■ Work item:
Report all lines below with the word "void".

Edit tracking data:
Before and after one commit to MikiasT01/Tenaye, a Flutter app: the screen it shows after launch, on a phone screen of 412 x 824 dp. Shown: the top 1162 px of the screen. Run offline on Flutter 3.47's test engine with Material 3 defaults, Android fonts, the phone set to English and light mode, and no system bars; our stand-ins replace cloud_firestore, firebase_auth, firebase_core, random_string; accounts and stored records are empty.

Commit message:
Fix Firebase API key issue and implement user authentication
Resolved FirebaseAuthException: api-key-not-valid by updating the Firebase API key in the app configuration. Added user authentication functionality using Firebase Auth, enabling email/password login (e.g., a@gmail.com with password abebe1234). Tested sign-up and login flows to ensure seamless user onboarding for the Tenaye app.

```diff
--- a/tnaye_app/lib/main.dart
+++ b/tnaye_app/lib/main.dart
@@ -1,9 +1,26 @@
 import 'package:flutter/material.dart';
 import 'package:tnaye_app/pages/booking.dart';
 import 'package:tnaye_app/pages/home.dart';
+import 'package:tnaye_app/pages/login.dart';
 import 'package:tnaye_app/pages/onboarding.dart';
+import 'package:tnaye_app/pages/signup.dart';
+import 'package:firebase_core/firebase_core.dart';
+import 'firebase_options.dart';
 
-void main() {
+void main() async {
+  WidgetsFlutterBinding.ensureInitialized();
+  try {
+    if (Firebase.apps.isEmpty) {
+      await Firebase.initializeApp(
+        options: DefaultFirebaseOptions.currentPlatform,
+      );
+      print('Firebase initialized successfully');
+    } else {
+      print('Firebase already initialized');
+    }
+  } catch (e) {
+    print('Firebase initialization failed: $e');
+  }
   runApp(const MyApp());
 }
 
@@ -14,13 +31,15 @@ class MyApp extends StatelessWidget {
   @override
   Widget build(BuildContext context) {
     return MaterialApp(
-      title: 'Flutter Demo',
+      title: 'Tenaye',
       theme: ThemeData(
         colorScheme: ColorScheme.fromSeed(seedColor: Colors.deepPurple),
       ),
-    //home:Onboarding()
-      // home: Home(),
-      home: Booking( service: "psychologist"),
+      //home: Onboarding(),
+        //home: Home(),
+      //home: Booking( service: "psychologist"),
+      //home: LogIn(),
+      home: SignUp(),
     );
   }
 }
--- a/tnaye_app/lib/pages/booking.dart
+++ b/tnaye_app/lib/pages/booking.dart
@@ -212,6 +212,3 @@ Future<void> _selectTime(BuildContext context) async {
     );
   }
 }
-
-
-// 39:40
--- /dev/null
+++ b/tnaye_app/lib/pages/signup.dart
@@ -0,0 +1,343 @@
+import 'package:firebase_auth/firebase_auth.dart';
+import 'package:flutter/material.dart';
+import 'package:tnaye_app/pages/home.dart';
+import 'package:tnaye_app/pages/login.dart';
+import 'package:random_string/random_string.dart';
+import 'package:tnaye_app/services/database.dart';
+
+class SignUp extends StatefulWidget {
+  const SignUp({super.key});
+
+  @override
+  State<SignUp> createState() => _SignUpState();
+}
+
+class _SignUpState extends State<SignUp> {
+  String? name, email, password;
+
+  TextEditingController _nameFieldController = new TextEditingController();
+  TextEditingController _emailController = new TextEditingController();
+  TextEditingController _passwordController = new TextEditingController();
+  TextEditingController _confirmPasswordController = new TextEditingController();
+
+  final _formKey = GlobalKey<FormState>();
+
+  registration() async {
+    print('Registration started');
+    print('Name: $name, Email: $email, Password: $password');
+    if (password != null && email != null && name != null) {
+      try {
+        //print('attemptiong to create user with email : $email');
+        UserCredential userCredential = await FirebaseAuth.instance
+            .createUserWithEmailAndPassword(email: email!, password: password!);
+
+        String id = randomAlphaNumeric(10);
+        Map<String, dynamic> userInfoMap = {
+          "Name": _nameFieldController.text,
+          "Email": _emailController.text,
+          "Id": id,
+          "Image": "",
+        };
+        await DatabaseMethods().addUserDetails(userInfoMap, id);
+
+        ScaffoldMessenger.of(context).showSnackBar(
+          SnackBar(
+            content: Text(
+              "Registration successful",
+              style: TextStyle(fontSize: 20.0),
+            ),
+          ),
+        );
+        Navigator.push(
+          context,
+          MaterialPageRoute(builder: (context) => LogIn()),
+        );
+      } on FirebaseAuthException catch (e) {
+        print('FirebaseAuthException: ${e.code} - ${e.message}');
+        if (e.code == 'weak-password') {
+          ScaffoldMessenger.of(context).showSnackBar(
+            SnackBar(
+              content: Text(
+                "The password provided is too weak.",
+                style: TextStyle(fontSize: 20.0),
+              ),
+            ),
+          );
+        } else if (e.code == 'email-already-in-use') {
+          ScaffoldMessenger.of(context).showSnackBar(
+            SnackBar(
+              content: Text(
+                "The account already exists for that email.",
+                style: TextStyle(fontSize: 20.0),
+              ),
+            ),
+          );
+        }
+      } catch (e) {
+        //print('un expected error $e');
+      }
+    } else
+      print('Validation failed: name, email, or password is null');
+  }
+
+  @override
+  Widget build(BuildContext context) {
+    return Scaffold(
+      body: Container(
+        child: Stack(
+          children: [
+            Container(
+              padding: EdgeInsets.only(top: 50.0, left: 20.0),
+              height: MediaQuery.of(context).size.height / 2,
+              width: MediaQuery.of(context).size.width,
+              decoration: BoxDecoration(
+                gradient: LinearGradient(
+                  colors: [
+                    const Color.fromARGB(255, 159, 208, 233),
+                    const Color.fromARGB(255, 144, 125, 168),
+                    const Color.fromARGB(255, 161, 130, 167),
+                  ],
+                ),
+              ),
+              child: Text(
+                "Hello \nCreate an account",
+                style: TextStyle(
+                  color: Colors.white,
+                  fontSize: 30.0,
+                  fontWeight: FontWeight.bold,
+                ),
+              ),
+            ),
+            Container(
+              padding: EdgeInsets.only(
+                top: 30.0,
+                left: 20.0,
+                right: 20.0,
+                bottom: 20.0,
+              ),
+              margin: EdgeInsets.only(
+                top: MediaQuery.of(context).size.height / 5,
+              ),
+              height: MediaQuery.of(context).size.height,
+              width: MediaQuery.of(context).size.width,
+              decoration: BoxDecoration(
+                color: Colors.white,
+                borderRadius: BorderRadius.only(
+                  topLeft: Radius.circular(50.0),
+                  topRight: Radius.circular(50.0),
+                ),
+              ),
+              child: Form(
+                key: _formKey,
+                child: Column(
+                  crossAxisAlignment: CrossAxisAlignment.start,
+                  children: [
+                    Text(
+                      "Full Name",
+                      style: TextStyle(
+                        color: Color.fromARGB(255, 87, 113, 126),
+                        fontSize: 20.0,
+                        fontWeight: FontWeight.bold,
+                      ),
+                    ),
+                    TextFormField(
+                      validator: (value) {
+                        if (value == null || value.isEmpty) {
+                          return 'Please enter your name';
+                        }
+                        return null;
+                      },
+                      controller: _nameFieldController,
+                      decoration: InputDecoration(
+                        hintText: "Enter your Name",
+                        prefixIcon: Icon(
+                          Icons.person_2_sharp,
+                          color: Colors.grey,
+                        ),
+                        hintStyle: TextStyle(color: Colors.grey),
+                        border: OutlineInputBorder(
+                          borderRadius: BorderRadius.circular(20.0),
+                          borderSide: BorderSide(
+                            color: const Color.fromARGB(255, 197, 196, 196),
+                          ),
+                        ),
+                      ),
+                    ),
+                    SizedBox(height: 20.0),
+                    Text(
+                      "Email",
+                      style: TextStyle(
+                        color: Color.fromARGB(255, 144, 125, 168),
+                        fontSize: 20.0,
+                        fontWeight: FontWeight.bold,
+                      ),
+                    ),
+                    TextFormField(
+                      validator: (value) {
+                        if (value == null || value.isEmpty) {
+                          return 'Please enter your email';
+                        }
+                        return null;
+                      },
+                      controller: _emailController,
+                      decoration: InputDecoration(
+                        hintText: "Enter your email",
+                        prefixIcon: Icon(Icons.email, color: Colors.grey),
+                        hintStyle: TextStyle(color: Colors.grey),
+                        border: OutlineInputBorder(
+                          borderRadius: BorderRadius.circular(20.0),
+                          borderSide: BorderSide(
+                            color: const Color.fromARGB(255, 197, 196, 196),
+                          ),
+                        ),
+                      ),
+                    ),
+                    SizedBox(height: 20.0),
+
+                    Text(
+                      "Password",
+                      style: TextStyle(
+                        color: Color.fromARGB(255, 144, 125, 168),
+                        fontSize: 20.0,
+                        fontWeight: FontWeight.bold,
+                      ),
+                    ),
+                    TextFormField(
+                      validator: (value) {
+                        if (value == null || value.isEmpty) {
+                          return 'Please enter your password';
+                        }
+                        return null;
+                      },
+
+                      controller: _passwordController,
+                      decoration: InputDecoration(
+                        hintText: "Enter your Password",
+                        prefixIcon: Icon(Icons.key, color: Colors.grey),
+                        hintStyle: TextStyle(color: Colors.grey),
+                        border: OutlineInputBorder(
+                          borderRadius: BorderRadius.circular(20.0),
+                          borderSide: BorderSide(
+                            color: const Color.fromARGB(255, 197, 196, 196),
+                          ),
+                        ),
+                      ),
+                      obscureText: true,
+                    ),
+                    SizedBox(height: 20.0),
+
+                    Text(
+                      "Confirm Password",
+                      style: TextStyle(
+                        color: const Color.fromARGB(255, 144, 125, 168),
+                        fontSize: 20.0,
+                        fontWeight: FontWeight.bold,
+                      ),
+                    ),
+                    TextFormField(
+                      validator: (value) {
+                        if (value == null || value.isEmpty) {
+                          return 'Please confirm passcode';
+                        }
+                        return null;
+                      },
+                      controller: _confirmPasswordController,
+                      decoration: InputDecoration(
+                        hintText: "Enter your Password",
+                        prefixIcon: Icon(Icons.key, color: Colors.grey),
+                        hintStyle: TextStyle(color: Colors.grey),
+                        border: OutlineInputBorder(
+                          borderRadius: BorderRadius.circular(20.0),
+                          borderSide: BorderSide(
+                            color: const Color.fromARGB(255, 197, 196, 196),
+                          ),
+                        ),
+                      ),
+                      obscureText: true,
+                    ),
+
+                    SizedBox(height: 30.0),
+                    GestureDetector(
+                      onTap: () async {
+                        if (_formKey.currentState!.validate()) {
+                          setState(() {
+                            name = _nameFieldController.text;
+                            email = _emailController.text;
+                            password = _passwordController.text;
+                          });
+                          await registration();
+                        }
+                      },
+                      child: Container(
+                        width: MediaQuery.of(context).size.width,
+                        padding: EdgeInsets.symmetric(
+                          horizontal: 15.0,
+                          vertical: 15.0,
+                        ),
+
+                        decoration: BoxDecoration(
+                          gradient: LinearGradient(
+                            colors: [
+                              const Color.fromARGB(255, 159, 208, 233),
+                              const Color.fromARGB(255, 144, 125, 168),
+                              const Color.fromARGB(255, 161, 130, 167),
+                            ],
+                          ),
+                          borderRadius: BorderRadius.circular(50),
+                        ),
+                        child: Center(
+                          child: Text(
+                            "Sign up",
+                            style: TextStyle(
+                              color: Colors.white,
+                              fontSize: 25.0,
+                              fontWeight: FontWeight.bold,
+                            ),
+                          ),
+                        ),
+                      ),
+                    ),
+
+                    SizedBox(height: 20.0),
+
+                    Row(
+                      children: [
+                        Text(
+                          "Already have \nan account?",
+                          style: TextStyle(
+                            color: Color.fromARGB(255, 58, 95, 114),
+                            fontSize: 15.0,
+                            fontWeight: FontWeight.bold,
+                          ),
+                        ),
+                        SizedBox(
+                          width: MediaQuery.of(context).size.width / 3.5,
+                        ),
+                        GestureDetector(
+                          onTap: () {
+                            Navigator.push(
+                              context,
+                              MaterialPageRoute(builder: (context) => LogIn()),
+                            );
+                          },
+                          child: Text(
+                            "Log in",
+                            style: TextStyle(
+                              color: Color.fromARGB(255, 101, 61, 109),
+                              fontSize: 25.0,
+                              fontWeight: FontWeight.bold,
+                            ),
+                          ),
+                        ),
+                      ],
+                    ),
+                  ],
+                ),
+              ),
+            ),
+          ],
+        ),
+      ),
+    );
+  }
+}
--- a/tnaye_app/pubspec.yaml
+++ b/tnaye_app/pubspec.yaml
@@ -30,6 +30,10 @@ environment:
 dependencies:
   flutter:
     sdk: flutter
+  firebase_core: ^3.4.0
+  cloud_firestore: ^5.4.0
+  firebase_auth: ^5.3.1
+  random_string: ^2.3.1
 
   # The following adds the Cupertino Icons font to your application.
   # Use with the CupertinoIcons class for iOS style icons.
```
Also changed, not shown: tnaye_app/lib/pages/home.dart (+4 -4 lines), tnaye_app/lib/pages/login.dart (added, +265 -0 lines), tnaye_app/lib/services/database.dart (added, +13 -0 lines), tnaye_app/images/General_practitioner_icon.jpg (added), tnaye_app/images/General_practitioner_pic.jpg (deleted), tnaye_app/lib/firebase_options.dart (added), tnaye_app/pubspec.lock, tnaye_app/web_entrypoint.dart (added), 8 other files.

■ Solution to this problem:
-void main() {
+void main() async {
@@ -212,6 +212,3 @@ Future<void> _selectTime(BuildContext context) async {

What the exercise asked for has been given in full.